_Task brief:_ Run through the data and copy out every line that mentions the word "React".

*** Material shown ***

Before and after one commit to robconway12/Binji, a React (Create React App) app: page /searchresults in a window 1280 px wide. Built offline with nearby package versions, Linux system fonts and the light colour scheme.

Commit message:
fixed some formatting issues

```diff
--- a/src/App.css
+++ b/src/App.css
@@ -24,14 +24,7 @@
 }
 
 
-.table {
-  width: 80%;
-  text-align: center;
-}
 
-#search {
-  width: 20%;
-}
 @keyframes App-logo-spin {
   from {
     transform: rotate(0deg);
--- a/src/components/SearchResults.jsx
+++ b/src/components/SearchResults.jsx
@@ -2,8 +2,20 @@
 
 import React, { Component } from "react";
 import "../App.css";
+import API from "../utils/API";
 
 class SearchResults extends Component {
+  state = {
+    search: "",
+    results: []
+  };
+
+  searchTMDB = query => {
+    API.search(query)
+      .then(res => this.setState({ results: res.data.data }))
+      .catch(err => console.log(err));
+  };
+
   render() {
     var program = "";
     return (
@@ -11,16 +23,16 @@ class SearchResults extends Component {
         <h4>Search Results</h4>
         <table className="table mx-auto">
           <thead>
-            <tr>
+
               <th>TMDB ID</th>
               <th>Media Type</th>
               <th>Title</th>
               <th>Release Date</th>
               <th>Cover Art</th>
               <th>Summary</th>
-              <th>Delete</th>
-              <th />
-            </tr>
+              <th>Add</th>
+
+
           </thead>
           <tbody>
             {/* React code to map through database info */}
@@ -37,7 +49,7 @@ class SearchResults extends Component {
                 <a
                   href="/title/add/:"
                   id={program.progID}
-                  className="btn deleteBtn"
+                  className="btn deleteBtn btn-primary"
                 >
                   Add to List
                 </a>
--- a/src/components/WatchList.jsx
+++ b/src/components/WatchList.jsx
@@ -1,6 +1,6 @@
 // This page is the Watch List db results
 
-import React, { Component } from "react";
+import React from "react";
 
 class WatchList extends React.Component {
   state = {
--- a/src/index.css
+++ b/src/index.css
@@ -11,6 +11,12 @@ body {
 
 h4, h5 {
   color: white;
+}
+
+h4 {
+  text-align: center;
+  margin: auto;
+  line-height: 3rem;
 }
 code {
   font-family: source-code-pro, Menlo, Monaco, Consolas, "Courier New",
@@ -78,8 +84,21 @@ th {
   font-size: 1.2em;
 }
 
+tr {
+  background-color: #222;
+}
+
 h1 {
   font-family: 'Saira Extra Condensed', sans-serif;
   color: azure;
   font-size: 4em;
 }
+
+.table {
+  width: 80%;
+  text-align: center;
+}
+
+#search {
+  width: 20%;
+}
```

*** End of Material shown ***

_Exercise result:_
Before and after one commit to robconway12/Binji, a React (Create React App) app: page /searchresults in a window 1280 px wide. Built offline with nearby package versions, Linux system fonts and the light colour scheme.
 import React, { Component } from "react";
             {/* React code to map through database info */}
-import React, { Component } from "react";
+import React from "react";
 class WatchList extends React.Component {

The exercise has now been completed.